Screenshot and code edit data
========

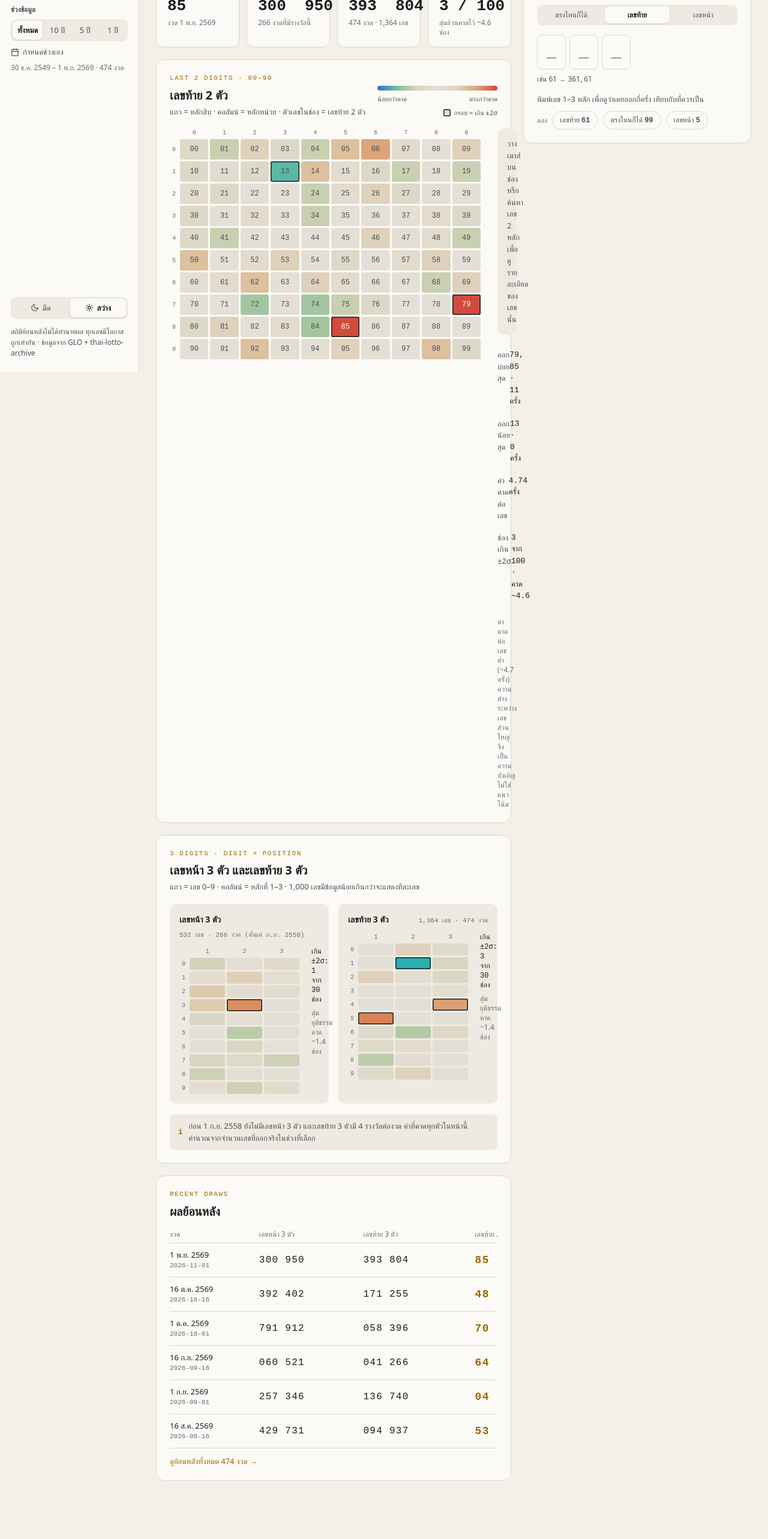
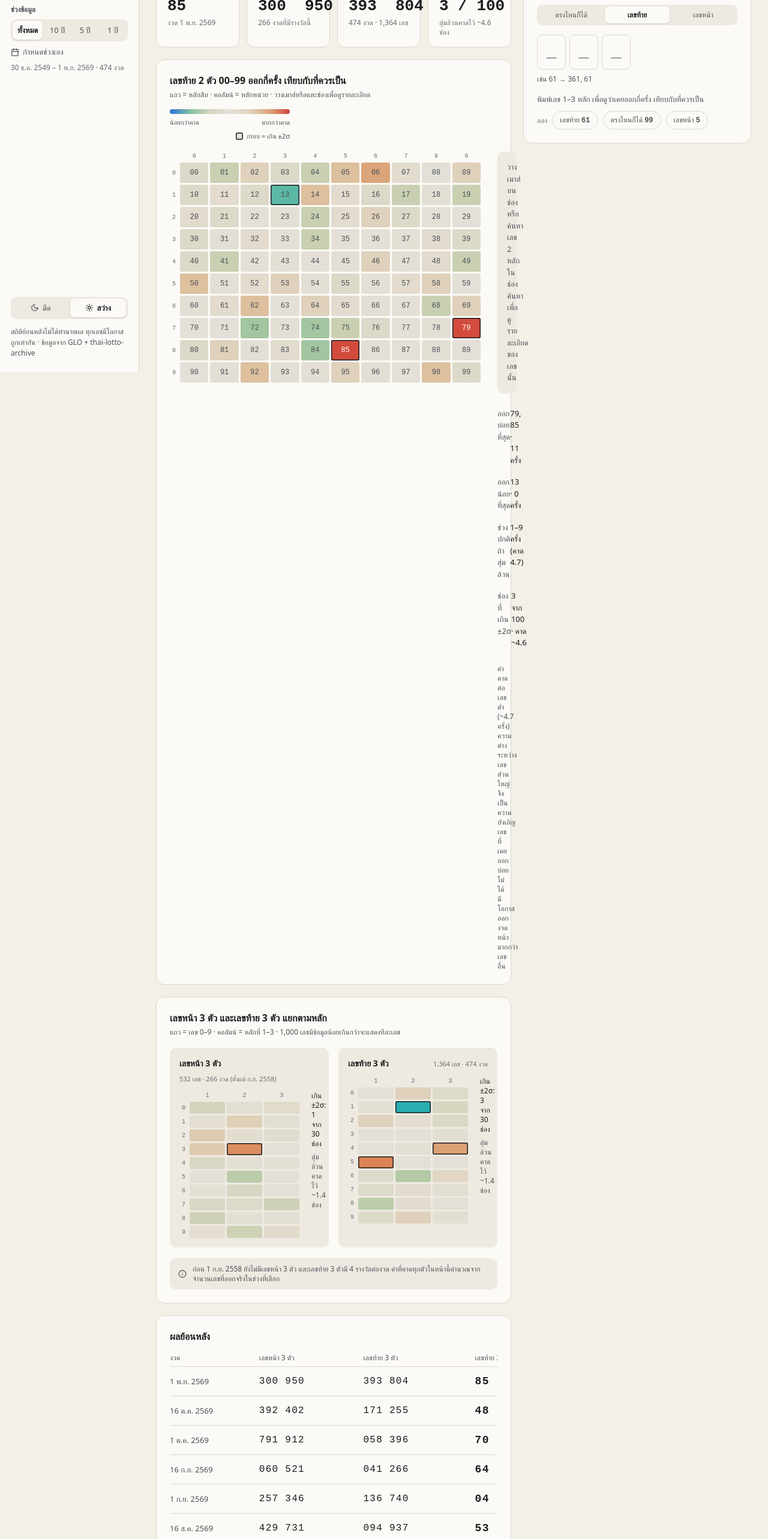
Before and after one commit to Rinriku69/mui-lotto, an Angular app in the folder web/: page /special in a window 1280 px wide. Shown: the part 180-2746 px from the top of the page at 60% size. Before the commit the page ends 2681 px from the top, so only its background shows below. Built offline with nearby package versions, Linux system fonts and the light colour scheme.

Commit message:
feat: special page in the v3 style

```diff
--- a/web/src/app/pages/special-page.html
+++ b/web/src/app/pages/special-page.html
@@ -8,9 +8,8 @@
   <section class="panel" aria-labelledby="l2-title">
     <header class="mb-[18px] flex flex-wrap items-end justify-between gap-4">
       <div>
-        <p class="eyebrow">LAST 2 DIGITS · 00–99</p>
-        <h2 id="l2-title" class="text-xl font-semibold">เลขท้าย 2 ตัว</h2>
-        <p class="mt-1 text-[13px] text-ink-2">แถว = หลักสิบ · คอลัมน์ = หลักหน่วย · ตัวเลขในช่อง = เลขท้าย 2 ตัว</p>
+        <h2 id="l2-title" class="text-base font-semibold">เลขท้าย 2 ตัว 00–99 ออกกี่ครั้ง เทียบกับที่ควรเป็น</h2>
+        <p class="mt-1 text-xs text-ink-2">แถว = หลักสิบ · คอลัมน์ = หลักหน่วย · วางเมาส์หรือแตะช่องเพื่อดูรายละเอียด</p>
       </div>
       <app-heat-legend />
     </header>
@@ -25,13 +24,15 @@
       />
 
       <div class="flex flex-col gap-4">
-        <div class="flex min-h-[124px] flex-col gap-2 rounded-[10px] bg-raised p-4" aria-live="polite">
+        <div class="flex min-h-[124px] flex-col gap-1.5 rounded-[10px] p-4" [class]="selectedPair() ? 'bg-gold-soft' : 'bg-raised'" aria-live="polite">
           @if (selectedPair(); as c) {
-            <strong class="text-base font-semibold">เลขท้าย {{ c.digit }}{{ c.pos }}</strong>
-            <span class="font-mono text-sm text-ink-2">
-              {{ c.count }} ครั้ง · คาด {{ data.last2Stats().expected | number: '1.1-1' }} · {{ c.z >= 0 ? '+' : '' }}{{ c.z | number: '1.1-1' }}σ
+            <span class="flex items-baseline gap-2 text-[13px] text-ink-2">
+              เลขท้าย <strong class="font-mono text-[26px] font-bold text-gold">{{ c.digit }}{{ c.pos }}</strong>
             </span>
-            <p class="text-[13px] text-ink-2">
+            <span class="text-[13px] font-medium">
+              ออก {{ c.count }} ครั้ง · คาด {{ data.last2Stats().expected | number: '1.1-1' }} · ห่างจากค่าคาด {{ c.z >= 0 ? '+' : '' }}{{ c.z | number: '1.1-1' }}σ
+            </span>
+            <p class="text-xs text-ink-2">
               @if (c.z > -2 && c.z < 2) {
                 อยู่ในช่วงปกติ ถ้าสุ่มยุติธรรม เลขท้าย 2 ตัวแต่ละเลขจะออกได้ราว {{ normalBand() }} ครั้งใน {{ data.last2Stats().total | number }} งวด (±2σ)
               } @else {
@@ -39,7 +40,7 @@
               }
             </p>
           } @else {
-            <p class="text-[13px] text-ink-2">วางเมาส์บนช่อง หรือค้นหาเลข 2 หลัก เพื่อดูรายละเอียดของเลขนั้น</p>
+            <p class="text-[13px] text-ink-2">วางเมาส์บนช่อง หรือค้นหาเลข 2 หลักในช่องค้นหา เพื่อดูรายละเอียดของเลขนั้น</p>
           }
         </div>
 
@@ -47,11 +48,13 @@
           @for (f of pairFacts(); track f.k) {
             <div class="flex justify-between border-b border-hair py-2 text-[13px]">
               <dt class="text-ink-2">{{ f.k }}</dt>
-              <dd class="font-mono font-medium">{{ f.v }}</dd>
+              <dd class="font-medium">{{ f.v }}</dd>
             </div>
           }
         </dl>
-        <p class="text-xs text-muted">ค่าคาดต่อเลขต่ำ (~{{ data.last2Stats().expected | number: '1.1-1' }} ครั้ง) ความต่างระหว่างเลขส่วนใหญ่จึงเป็นความบังเอิญ ไม่ใช่แนวโน้ม</p>
+        <p class="text-xs text-ink-2">
+          ค่าคาดต่อเลขต่ำ (~{{ data.last2Stats().expected | number: '1.1-1' }} ครั้ง) ความต่างระหว่างเลขส่วนใหญ่จึงเป็นความบังเอิญ เลขที่เคยออกบ่อยไม่ได้มีโอกาสออกงวดหน้ามากกว่าเลขอื่น
+        </p>
       </div>
     </div>
   </section>
@@ -59,9 +62,8 @@
   <!-- ---------- เลขหน้า / เลขท้าย 3 ตัว ---------- -->
   <section class="panel flex flex-col gap-[18px]" aria-labelledby="l3-title">
     <div>
-      <p class="eyebrow">3 DIGITS · DIGIT × POSITION</p>
-      <h2 id="l3-title" class="text-xl font-semibold">เลขหน้า 3 ตัว และเลขท้าย 3 ตัว</h2>
-      <p class="mt-1 text-[13px] text-ink-2">แถว = เลข 0–9 · คอลัมน์ = หลักที่ 1–3 · 1,000 เลขมีข้อมูลน้อยเกินกว่าจะแสดงทีละเลข</p>
+      <h2 id="l3-title" class="text-base font-semibold">เลขหน้า 3 ตัว และเลขท้าย 3 ตัว แยกตามหลัก</h2>
+      <p class="mt-1 text-xs text-ink-2">แถว = เลข 0–9 · คอลัมน์ = หลักที่ 1–3 · 1,000 เลขมีข้อมูลน้อยเกินกว่าจะแสดงทีละเลข</p>
     </div>
 
     <div class="grid gap-4 md:grid-cols-2">
@@ -69,7 +71,7 @@
         <div class="flex flex-col gap-3 rounded-[10px] bg-raised p-4">
           <div class="flex flex-wrap items-baseline justify-between gap-2">
             <span class="text-sm font-semibold">{{ label[t.kind] }}</span>
-            <span class="font-mono text-[11px] text-muted">{{ t.sub }}</span>
+            <span class="text-[11px] text-muted">{{ t.sub }}</span>
           </div>
           <div class="grid grid-cols-[minmax(0,200px)_minmax(0,1fr)] gap-5">
             <app-heat-grid
@@ -81,11 +83,11 @@
             <div class="flex flex-col gap-1.5 text-xs" aria-live="polite">
               @if (hoveredTriple()?.kind === t.kind) {
                 <strong class="font-semibold text-ink">หลักที่ {{ hoveredTriple()!.cell.pos + 1 }} · เลข {{ hoveredTriple()!.cell.digit }}</strong>
-                <span class="font-mono text-ink-2">{{ hoveredTriple()!.cell.count }} ครั้ง · คาด {{ t.stats.expected | number: '1.1-1' }}</span>
+                <span class="text-ink-2">{{ hoveredTriple()!.cell.count }} ครั้ง · คาด {{ t.stats.expected | number: '1.1-1' }}</span>
                 <span class="font-mono text-ink-2">{{ hoveredTriple()!.cell.z >= 0 ? '+' : '' }}{{ hoveredTriple()!.cell.z | number: '1.1-1' }}σ</span>
               } @else {
-                <strong class="font-mono font-medium text-ink">เกิน ±2σ: {{ t.stats.beyond2 }} จาก 30 ช่อง</strong>
-                <span class="text-muted">สุ่มยุติธรรมคาด ~{{ beyond2Expected30 | number: '1.1-1' }} ช่อง</span>
+                <strong class="font-medium text-ink">เกิน ±2σ: {{ t.stats.beyond2 }} จาก 30 ช่อง</strong>
+                <span class="text-ink-2">สุ่มล้วนคาดไว้ ~{{ beyond2Expected30 | number: '1.1-1' }} ช่อง</span>
               }
             </div>
           </div>
@@ -93,21 +95,22 @@
       }
     </div>
 
-    <p class="flex items-center gap-2.5 rounded-lg bg-raised px-3.5 py-2.5 text-[13px] text-ink-2">
-      <span class="font-mono text-xs font-bold text-gold">i</span>
+    <p class="flex items-center gap-2.5 rounded-[10px] bg-raised px-3.5 py-2.5 text-xs text-ink-2">
+      <svg class="shrink-0" width="14" height="14" viewBox="0 0 24 24" fill="none" stroke="currentColor" stroke-width="2" stroke-linecap="round" aria-hidden="true">
+        <circle cx="12" cy="12" r="10" /><path d="M12 16v-4M12 8h.01" />
+      </svg>
       ก่อน 1 ก.ย. 2558 ยังไม่มีเลขหน้า 3 ตัว และเลขท้าย 3 ตัวมี 4 รางวัลต่องวด ค่าที่คาดทุกตัวในหน้านี้คำนวณจากจำนวนเลขที่ออกจริงในช่วงที่เลือก
     </p>
   </section>
 
   <!-- ---------- ผลย้อนหลัง ---------- -->
   <section class="panel" aria-labelledby="rd-title">
-    <p class="eyebrow">RECENT DRAWS</p>
-    <h2 id="rd-title" class="mb-2.5 text-xl font-semibold">ผลย้อนหลัง</h2>
+    <h2 id="rd-title" class="mb-2.5 text-base font-semibold">ผลย้อนหลัง</h2>
 
     <div class="overflow-x-auto">
       <table class="w-full min-w-[620px] border-collapse text-left">
         <thead>
-          <tr class="border-b border-hair text-xs text-muted">
+          <tr class="border-b border-hair text-xs text-ink-2">
             <th scope="col" class="w-[24%] py-1.5 font-normal">งวด</th>
             <th scope="col" class="w-[28%] py-1.5 font-normal">เลขหน้า 3 ตัว</th>
             <th scope="col" class="w-[30%] py-1.5 font-normal">เลขท้าย 3 ตัว</th>
@@ -118,12 +121,11 @@
           @for (d of rows(); track d.date) {
             <tr class="border-b border-hair">
               <th scope="row" class="py-2.5 font-normal">
-                <span class="block text-[13px]">{{ thaiDate(d.date) }}</span>
-                <span class="block font-mono text-[11px] text-muted">{{ d.date }}</span>
+                <span class="text-[13px] text-ink-2">{{ thaiDate(d.date) }}</span>
               </th>
               <td class="py-2.5 font-mono text-base font-medium tracking-[0.08em] whitespace-pre">{{ d.special.front3.join('   ') || '—' }}</td>
               <td class="py-2.5 font-mono text-base font-medium tracking-[0.08em] whitespace-pre">{{ d.special.last3.join('   ') }}</td>
-              <td class="py-2.5 font-mono text-lg font-bold tracking-[0.08em] text-gold">{{ d.special.last2[0] }}</td>
+              <td class="py-2.5 font-mono text-lg font-bold tracking-[0.08em]">{{ d.special.last2[0] }}</td>
             </tr>
           }
         </tbody>
@@ -131,7 +133,7 @@
     </div>
 
     <div class="mt-3 flex flex-wrap items-center gap-4 text-[13px]">
-      <button type="button" class="cursor-pointer font-medium text-gold hover:underline" (click)="toggleExpanded()" [attr.aria-expanded]="expanded()">
+      <button type="button" class="cursor-pointer font-semibold text-ink-2 hover:text-ink" (click)="toggleExpanded()" [attr.aria-expanded]="expanded()">
         {{ expanded() ? 'ย่อรายการ' : 'ดูย้อนหลังทั้งหมด ' + (data.draws().length | number) + ' งวด →' }}
       </button>
       @if (expanded()) {
--- a/web/src/app/pages/special-page.ts
+++ b/web/src/app/pages/special-page.ts
@@ -68,10 +68,11 @@ export class SpecialPage {
         .slice(0, 4)
         .join(', ');
     return [
-      { k: 'ออกบ่อยสุด', v: `${names(max)} · ${max} ครั้ง` },
-      { k: 'ออกน้อยสุด', v: `${names(min)} · ${min} ครั้ง` },
-      { k: 'ค่าคาดต่อเลข', v: `${s.expected.toFixed(2)} ครั้ง` },
-      { k: 'ช่องเกิน ±2σ', v: `${s.beyond2} จาก 100 · คาด ~${(100 * BEYOND2_SHARE).toFixed(1)}` },
+      { k: 'ออกบ่อยที่สุด', v: `${names(max)} · ${max} ครั้ง` },
+      { k: 'ออกน้อยที่สุด', v: `${names(min)} · ${min} ครั้ง` },
+      // the band right under the extremes, so "most / least" never reads as hot / cold numbers
+      { k: 'ช่วงปกติถ้าสุ่มล้วน', v: `${this.normalBand()} ครั้ง (คาด ${s.expected.toFixed(1)})` },
+      { k: 'ช่องที่เกิน ±2σ', v: `${s.beyond2} จาก 100 · คาด ~${(100 * BEYOND2_SHARE).toFixed(1)}` },
     ];
   });
 
```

========

### [Work instruction]
Go through the records. Copy each line where "semibold" appears.

### [Response for this exercise]
-        <h2 id="l2-title" class="text-xl font-semibold">เลขท้าย 2 ตัว</h2>
+        <h2 id="l2-title" class="text-base font-semibold">เลขท้าย 2 ตัว 00–99 ออกกี่ครั้ง เทียบกับที่ควรเป็น</h2>
-            <strong class="text-base font-semibold">เลขท้าย {{ c.digit }}{{ c.pos }}</strong>
-      <h2 id="l3-title" class="text-xl font-semibold">เลขหน้า 3 ตัว และเลขท้าย 3 ตัว</h2>
+      <h2 id="l3-title" class="text-base font-semibold">เลขหน้า 3 ตัว และเลขท้าย 3 ตัว แยกตามหลัก</h2>
             <span class="text-sm font-semibold">{{ label[t.kind] }}</span>
                 <strong class="font-semibold text-ink">หลักที่ {{ hoveredTriple()!.cell.pos + 1 }} · เลข {{ hoveredTriple()!.cell.digit }}</strong>
-    <h2 id="rd-title" class="mb-2.5 text-xl font-semibold">ผลย้อนหลัง</h2>
+    <h2 id="rd-title" class="mb-2.5 text-base font-semibold">ผลย้อนหลัง</h2>
+      <button type="button" class="cursor-pointer font-semibold text-ink-2 hover:text-ink" (click)="toggleExpanded()" [attr.aria-expanded]="expanded()">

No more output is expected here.